Start of DATASET RECORDS

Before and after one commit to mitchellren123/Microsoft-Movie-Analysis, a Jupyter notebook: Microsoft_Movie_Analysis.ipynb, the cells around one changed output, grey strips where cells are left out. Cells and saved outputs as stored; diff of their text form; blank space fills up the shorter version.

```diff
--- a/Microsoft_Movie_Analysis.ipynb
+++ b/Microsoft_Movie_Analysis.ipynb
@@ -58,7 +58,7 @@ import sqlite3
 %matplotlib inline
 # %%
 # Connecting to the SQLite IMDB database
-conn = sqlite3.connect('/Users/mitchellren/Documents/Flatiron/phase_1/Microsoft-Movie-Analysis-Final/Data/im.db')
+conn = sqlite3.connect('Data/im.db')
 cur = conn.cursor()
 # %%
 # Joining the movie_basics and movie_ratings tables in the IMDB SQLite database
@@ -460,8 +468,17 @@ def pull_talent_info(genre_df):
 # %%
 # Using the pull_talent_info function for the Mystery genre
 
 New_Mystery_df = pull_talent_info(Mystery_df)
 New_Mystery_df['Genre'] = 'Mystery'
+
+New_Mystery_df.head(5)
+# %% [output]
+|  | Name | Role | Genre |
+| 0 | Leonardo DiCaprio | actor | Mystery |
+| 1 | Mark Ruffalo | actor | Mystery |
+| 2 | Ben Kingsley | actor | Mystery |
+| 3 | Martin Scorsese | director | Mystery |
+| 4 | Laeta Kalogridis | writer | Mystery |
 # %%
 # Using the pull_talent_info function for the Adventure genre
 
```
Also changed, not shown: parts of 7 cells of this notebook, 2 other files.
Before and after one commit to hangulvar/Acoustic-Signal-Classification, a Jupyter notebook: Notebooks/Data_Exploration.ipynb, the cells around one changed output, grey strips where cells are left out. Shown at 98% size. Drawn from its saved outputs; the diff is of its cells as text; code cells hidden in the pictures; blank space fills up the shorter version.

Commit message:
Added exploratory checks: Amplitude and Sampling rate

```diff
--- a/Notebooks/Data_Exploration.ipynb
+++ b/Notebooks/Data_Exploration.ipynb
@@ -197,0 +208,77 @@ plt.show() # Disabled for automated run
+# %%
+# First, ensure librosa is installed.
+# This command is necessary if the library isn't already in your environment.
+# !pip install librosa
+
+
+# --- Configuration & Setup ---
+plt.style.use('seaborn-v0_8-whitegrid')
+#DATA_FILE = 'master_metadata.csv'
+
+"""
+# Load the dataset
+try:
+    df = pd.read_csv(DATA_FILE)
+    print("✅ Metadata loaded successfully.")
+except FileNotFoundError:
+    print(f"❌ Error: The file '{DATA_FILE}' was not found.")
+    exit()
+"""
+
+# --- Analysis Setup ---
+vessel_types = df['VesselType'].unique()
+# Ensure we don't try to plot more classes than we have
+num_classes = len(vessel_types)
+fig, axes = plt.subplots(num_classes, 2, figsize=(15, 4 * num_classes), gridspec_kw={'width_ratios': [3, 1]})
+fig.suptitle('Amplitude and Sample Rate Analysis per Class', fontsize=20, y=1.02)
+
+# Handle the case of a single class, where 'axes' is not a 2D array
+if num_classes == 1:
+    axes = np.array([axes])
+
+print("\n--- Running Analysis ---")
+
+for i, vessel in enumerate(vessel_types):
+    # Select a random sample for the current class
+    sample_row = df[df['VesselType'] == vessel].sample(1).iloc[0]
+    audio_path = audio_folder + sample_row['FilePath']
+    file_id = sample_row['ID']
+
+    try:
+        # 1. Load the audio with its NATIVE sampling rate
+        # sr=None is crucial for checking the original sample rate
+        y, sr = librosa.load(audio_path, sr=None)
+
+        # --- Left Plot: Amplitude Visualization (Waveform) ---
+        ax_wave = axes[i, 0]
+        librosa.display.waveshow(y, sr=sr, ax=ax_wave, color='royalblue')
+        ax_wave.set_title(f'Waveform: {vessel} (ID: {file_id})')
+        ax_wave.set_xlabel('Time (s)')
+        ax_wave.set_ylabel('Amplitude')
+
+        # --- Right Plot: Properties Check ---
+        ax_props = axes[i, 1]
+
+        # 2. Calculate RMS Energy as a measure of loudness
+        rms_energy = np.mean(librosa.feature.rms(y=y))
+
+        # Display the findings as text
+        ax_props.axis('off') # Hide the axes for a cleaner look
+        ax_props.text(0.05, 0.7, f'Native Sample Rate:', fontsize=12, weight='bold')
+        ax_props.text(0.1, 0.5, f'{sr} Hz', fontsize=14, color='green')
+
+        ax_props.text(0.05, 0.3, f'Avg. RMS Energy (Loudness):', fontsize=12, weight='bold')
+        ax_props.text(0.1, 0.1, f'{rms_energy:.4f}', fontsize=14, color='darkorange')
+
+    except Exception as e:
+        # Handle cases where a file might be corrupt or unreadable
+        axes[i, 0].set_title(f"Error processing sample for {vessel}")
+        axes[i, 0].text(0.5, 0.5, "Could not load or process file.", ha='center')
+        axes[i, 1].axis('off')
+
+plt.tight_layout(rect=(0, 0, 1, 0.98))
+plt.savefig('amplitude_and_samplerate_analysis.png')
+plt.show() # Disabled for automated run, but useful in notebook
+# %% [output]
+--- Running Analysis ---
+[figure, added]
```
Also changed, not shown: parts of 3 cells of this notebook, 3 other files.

End of DATASET RECORDS

**GOAL OF THE EXERCISE:**
Note each line of the entries that has "array" in it, and copy those lines.

**ANSWER SECTION:**
+# Handle the case of a single class, where 'axes' is not a 2D array
+    axes = np.array([axes])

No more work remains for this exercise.